EMSL Project ID


It is now generally accepted that most of the organic matter in soils consists of materials that have been processed by the microbial community. Indeed, "necromass"--the remains of dead microbial cells--likely makes up most of the soil organic matter. Thus, microorganisms are not only vital as catalysts of organic matter turnover but the components of their necromass are the compounds that are recycled. Our goal is to quantify the enzymatic mechanisms involved in the recycling of microbial necromass in soil (i.e., residual proteins, nucleic acids, and cell wall components of dead microbial cells) and measure the products of this turnover. This requires the identification of the corresponding extracellular enzymes and the characterization of their degradation products. In the past, potential extracellular enzyme activity has commonly been measured, but this does not provide insight into the diversity of these enzymes nor the organisms responsible for their production. We will use activity based probes developed by EMSL scientists to selectively isolate classes of extracellular enzymes (e.g., serine proteases, metalloproteases, chitinases) and use the EMSL metaproteomic pipeline to sequence these enzymes and identify their origin, something that has not been done before in soils. In order to identify the products of enzymatic degradation, we will add necromass (killed bacteria and fungi, and their major cellular constituents) to soil in an incubation study. Periodically we will collect the dissolved organic matter and use metabolomics analysis techniques pioneered by EMSL scientists to identify the constituents of the dissolved organic matter produced during necromass decomposition. This represents a cutting-edge application of metabolomics to soil biogeochemical cycling. Achieving these objectives will provide better understanding of how C and N are cycled in soils and how this cycling is linked to the microorganisms involved in these processes. Such information will provide insights into the integration of multiple 'omics methods and ultimately inform and improve biogeochemical models.

Project Details

Project type
Large-Scale EMSL Research
Start Date
End Date


Principal Investigator

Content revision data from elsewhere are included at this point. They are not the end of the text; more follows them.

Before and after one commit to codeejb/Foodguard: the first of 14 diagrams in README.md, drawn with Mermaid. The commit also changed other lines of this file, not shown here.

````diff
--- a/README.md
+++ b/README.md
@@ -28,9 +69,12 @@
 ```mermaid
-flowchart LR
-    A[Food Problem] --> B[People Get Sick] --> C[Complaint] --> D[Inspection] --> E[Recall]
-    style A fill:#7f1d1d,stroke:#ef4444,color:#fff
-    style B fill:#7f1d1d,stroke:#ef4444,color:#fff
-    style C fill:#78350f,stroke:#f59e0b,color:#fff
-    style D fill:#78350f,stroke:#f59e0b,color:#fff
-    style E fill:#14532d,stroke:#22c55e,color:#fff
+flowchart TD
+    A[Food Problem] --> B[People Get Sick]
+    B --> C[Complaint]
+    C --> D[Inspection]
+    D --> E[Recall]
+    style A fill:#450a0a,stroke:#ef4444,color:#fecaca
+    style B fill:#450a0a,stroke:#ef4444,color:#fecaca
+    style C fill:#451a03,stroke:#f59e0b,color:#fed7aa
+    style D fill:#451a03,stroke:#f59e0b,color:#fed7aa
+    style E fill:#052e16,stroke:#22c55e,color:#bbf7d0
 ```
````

David Myrold
Oregon State University


Ryan Mueller
Oregon State University

Team Members

Markus Kleber
Oregon State University

Mary Lipton
Environmental Molecular Sciences Laboratory